--- START ---

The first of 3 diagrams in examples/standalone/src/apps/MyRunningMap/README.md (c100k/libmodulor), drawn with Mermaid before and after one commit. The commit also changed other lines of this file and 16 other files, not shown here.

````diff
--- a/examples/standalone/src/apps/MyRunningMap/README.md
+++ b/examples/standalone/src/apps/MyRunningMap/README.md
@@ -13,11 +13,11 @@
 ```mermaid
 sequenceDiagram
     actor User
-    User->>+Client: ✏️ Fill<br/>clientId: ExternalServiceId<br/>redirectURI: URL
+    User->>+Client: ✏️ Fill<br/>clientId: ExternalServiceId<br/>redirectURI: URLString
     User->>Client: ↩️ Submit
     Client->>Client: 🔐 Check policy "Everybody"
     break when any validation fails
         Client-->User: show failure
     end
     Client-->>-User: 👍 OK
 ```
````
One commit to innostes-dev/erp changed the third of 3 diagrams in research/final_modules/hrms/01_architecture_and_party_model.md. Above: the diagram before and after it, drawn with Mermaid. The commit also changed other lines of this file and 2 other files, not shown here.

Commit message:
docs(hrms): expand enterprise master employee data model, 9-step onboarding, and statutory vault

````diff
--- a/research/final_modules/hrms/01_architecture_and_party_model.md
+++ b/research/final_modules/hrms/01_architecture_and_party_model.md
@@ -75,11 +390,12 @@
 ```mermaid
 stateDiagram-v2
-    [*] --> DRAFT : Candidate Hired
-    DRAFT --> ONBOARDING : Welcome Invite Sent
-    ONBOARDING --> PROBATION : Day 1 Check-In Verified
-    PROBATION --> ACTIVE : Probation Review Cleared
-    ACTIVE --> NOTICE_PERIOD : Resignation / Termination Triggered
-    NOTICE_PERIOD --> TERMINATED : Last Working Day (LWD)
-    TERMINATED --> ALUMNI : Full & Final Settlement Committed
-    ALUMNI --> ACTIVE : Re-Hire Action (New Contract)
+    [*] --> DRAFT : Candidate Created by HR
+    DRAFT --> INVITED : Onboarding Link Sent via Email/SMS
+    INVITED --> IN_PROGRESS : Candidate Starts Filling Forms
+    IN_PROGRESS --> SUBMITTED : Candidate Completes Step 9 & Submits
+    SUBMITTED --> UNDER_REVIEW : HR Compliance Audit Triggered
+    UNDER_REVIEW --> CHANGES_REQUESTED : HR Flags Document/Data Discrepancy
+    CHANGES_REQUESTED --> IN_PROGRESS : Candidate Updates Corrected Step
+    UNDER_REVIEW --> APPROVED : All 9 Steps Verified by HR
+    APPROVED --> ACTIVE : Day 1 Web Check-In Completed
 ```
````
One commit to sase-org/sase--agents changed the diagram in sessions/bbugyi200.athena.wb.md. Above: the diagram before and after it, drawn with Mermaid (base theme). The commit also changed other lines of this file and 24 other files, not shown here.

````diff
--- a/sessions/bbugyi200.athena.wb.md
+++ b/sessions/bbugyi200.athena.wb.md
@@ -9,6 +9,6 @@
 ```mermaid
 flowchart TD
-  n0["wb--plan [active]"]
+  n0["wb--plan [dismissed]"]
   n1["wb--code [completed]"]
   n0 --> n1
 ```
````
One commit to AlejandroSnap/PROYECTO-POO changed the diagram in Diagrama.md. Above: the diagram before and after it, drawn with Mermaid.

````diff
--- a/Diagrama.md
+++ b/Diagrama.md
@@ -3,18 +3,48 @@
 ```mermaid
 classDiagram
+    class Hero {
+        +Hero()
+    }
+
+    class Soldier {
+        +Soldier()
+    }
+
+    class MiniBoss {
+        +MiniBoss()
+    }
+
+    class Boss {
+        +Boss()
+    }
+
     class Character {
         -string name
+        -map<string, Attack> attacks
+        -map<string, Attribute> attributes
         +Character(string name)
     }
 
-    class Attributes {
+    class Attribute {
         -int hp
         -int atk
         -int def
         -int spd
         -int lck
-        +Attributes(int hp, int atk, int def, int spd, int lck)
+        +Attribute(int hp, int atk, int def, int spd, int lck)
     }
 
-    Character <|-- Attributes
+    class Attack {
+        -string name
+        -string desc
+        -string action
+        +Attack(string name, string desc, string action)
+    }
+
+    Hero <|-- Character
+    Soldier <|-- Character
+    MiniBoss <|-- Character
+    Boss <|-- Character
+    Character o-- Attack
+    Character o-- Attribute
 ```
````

--- END ---

Task statement
Using the listing above, work out how many lines include the word "Client", and report that number alone.

Reply
6